| Exercise objective |
Write the data out again exactly, with no pictures.

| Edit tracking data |
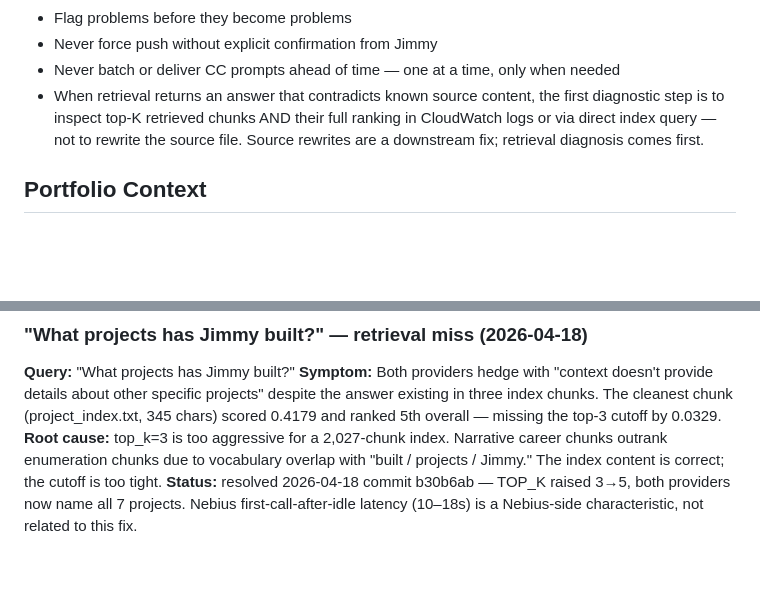
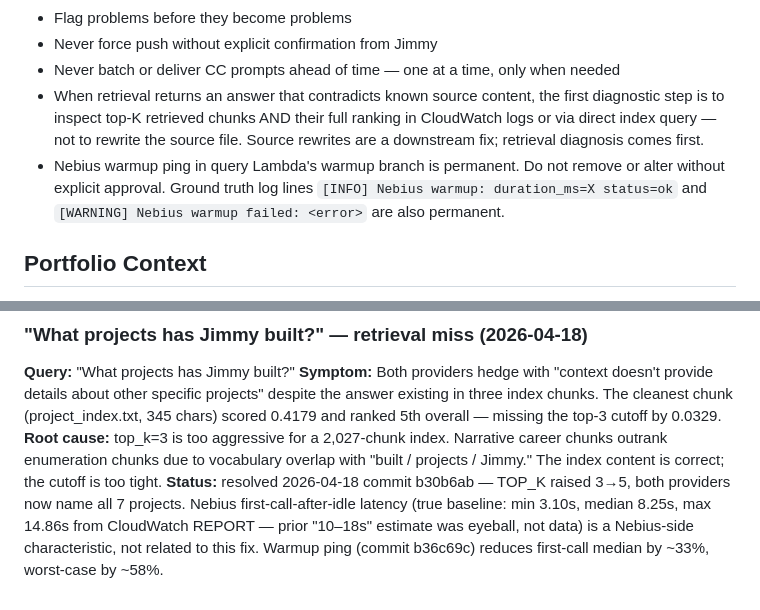
Before and after one commit to jhubb88/aws-rag-chatbot, a Markdown page: CLAUDE.md, 2 parts joined by grey strips. GitHub-like rendering; blank space fills up the shorter version.

```diff
--- a/CLAUDE.md
+++ b/CLAUDE.md
@@ -26,6 +26,7 @@ These rules apply to every Claude Code session in this project without exception
 - Never force push without explicit confirmation from Jimmy
 - Never batch or deliver CC prompts ahead of time — one at a time, only when needed
 - When retrieval returns an answer that contradicts known source content, the first diagnostic step is to inspect top-K retrieved chunks AND their full ranking in CloudWatch logs or via direct index query — not to rewrite the source file. Source rewrites are a downstream fix; retrieval diagnosis comes first.
+- Nebius warmup ping in query Lambda's warmup branch is permanent. Do not remove or alter without explicit approval. Ground truth log lines `[INFO] Nebius warmup: duration_ms=X status=ok` and `[WARNING] Nebius warmup failed: <error>` are also permanent.
 
 ## Portfolio Context
 - The portfolio-wide infrastructure reference lives at:
@@ -78,4 +79,4 @@ These rules apply to every Claude Code session in this project without exception
 **Query:** "What projects has Jimmy built?"
 **Symptom:** Both providers hedge with "context doesn't provide details about other specific projects" despite the answer existing in three index chunks. The cleanest chunk (project_index.txt, 345 chars) scored 0.4179 and ranked 5th overall — missing the top-3 cutoff by 0.0329.
 **Root cause:** top_k=3 is too aggressive for a 2,027-chunk index. Narrative career chunks outrank enumeration chunks due to vocabulary overlap with "built / projects / Jimmy." The index content is correct; the cutoff is too tight.
-**Status:** resolved 2026-04-18 commit b30b6ab — TOP_K raised 3→5, both providers now name all 7 projects. Nebius first-call-after-idle latency (10–18s) is a Nebius-side characteristic, not related to this fix.
+**Status:** resolved 2026-04-18 commit b30b6ab — TOP_K raised 3→5, both providers now name all 7 projects. Nebius first-call-after-idle latency (true baseline: min 3.10s, median 8.25s, max 14.86s from CloudWatch REPORT — prior "10–18s" estimate was eyeball, not data) is a Nebius-side characteristic, not related to this fix. Warmup ping (commit b36c69c) reduces first-call median by ~33%, worst-case by ~58%.
```
Also changed, not shown: PROJECT_PLANNING_MULTICLOUD.md (+44 -5 lines).
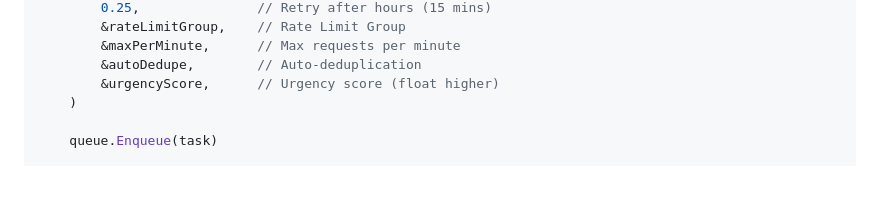
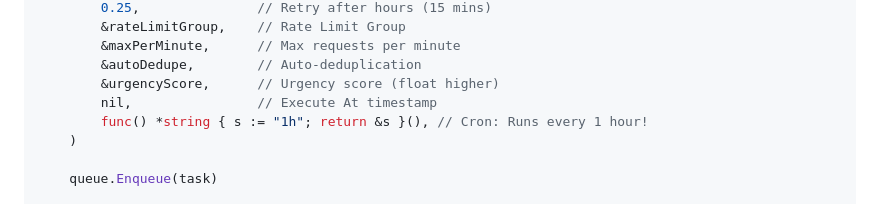
Before and after one commit to greyhands2/snerd-go, a Markdown page: README.md, the part around the change. Rendered like a GitHub page; blank space fills up the shorter version.

Commit message:
chore: updated readme

```diff
--- a/README.md
+++ b/README.md
@@ -103,6 +103,8 @@ func main() {
 		&maxPerMinute,      // Max requests per minute
 		&autoDedupe,        // Auto-deduplication
 		&urgencyScore,      // Urgency score (float higher)
+		nil,                // Execute At timestamp
+		func() *string { s := "1h"; return &s }(), // Cron: Runs every 1 hour!
 	)
 
 	queue.Enqueue(task)
```
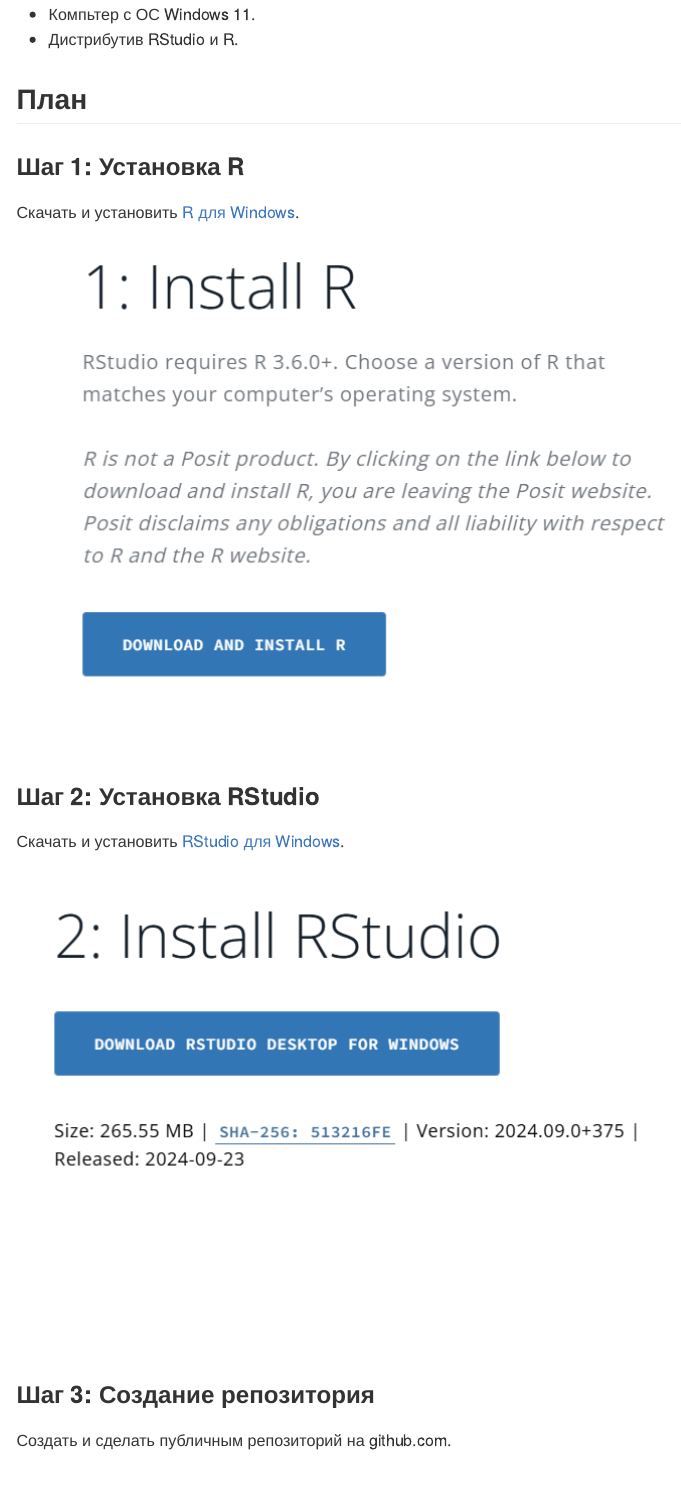
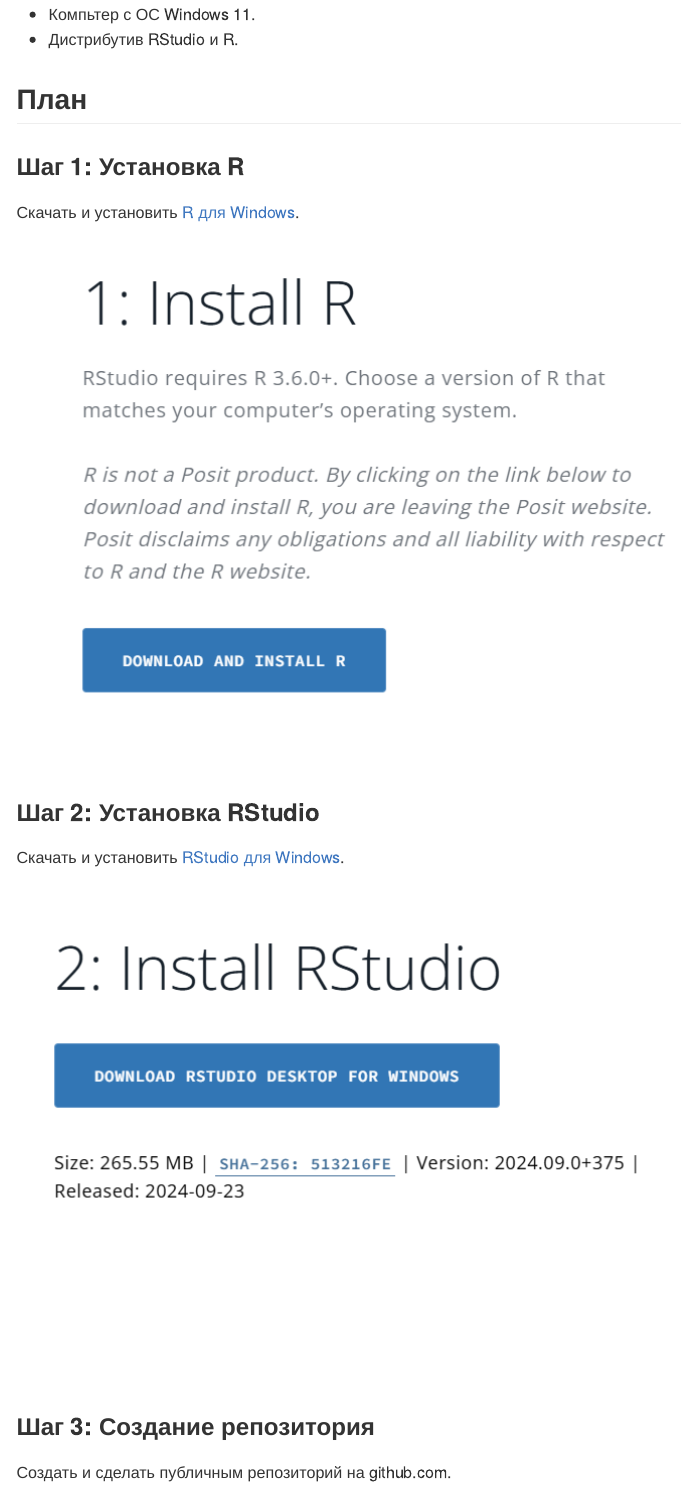
Before and after one commit to xKINGofFIREx/threat-hunting-reports, a Quarto document (Lab0/README.qmd): the page in a window 1100 px wide, from 320 px down. The pictures show the output file Lab0/README.md that the author committed with the source, drawn offline in the style of GitHub.

Commit message:
align images

```diff
--- a/Lab0/README.qmd
+++ b/Lab0/README.qmd
@@ -19,8 +19,14 @@
 
 ### Шаг 1: Установка R
 Скачать и установить [R для Windows](https://posit.co/download/rstudio-desktop/).
+
+![R](imgs/R.png)
+
 ### Шаг 2: Установка RStudio
 Скачать и установить [RStudio для Windows](https://posit.co/download/rstudio-desktop/).
+
+![RStudio](imgs/RStudio.png)
+
 ### Шаг 3: Создание репозитория
 Создать и сделать публичным репозиторий на github.com.
 ### Шаг 4: Создание отчета
```
Also changed, not shown: Lab0/README.md.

| Your solution |
Before and after one commit to jhubb88/aws-rag-chatbot, a Markdown page: CLAUDE.md, 2 parts joined by grey strips. GitHub-like rendering; blank space fills up the shorter version.

```diff
--- a/CLAUDE.md
+++ b/CLAUDE.md
@@ -26,6 +26,7 @@ These rules apply to every Claude Code session in this project without exception
 - Never force push without explicit confirmation from Jimmy
 - Never batch or deliver CC prompts ahead of time — one at a time, only when needed
 - When retrieval returns an answer that contradicts known source content, the first diagnostic step is to inspect top-K retrieved chunks AND their full ranking in CloudWatch logs or via direct index query — not to rewrite the source file. Source rewrites are a downstream fix; retrieval diagnosis comes first.
+- Nebius warmup ping in query Lambda's warmup branch is permanent. Do not remove or alter without explicit approval. Ground truth log lines `[INFO] Nebius warmup: duration_ms=X status=ok` and `[WARNING] Nebius warmup failed: <error>` are also permanent.
 
 ## Portfolio Context
 - The portfolio-wide infrastructure reference lives at:
@@ -78,4 +79,4 @@ These rules apply to every Claude Code session in this project without exception
 **Query:** "What projects has Jimmy built?"
 **Symptom:** Both providers hedge with "context doesn't provide details about other specific projects" despite the answer existing in three index chunks. The cleanest chunk (project_index.txt, 345 chars) scored 0.4179 and ranked 5th overall — missing the top-3 cutoff by 0.0329.
 **Root cause:** top_k=3 is too aggressive for a 2,027-chunk index. Narrative career chunks outrank enumeration chunks due to vocabulary overlap with "built / projects / Jimmy." The index content is correct; the cutoff is too tight.
-**Status:** resolved 2026-04-18 commit b30b6ab — TOP_K raised 3→5, both providers now name all 7 projects. Nebius first-call-after-idle latency (10–18s) is a Nebius-side characteristic, not related to this fix.
+**Status:** resolved 2026-04-18 commit b30b6ab — TOP_K raised 3→5, both providers now name all 7 projects. Nebius first-call-after-idle latency (true baseline: min 3.10s, median 8.25s, max 14.86s from CloudWatch REPORT — prior "10–18s" estimate was eyeball, not data) is a Nebius-side characteristic, not related to this fix. Warmup ping (commit b36c69c) reduces first-call median by ~33%, worst-case by ~58%.
```
Also changed, not shown: PROJECT_PLANNING_MULTICLOUD.md (+44 -5 lines).
Before and after one commit to greyhands2/snerd-go, a Markdown page: README.md, the part around the change. Rendered like a GitHub page; blank space fills up the shorter version.

Commit message:
chore: updated readme

```diff
--- a/README.md
+++ b/README.md
@@ -103,6 +103,8 @@ func main() {
 		&maxPerMinute,      // Max requests per minute
 		&autoDedupe,        // Auto-deduplication
 		&urgencyScore,      // Urgency score (float higher)
+		nil,                // Execute At timestamp
+		func() *string { s := "1h"; return &s }(), // Cron: Runs every 1 hour!
 	)
 
 	queue.Enqueue(task)
```
Before and after one commit to xKINGofFIREx/threat-hunting-reports, a Quarto document (Lab0/README.qmd): the page in a window 1100 px wide, from 320 px down. The pictures show the output file Lab0/README.md that the author committed with the source, drawn offline in the style of GitHub.

Commit message:
align images

```diff
--- a/Lab0/README.qmd
+++ b/Lab0/README.qmd
@@ -19,8 +19,14 @@
 
 ### Шаг 1: Установка R
 Скачать и установить [R для Windows](https://posit.co/download/rstudio-desktop/).
+
+![R](imgs/R.png)
+
 ### Шаг 2: Установка RStudio
 Скачать и установить [RStudio для Windows](https://posit.co/download/rstudio-desktop/).
+
+![RStudio](imgs/RStudio.png)
+
 ### Шаг 3: Создание репозитория
 Создать и сделать публичным репозиторий на github.com.
 ### Шаг 4: Создание отчета
```
Also changed, not shown: Lab0/README.md.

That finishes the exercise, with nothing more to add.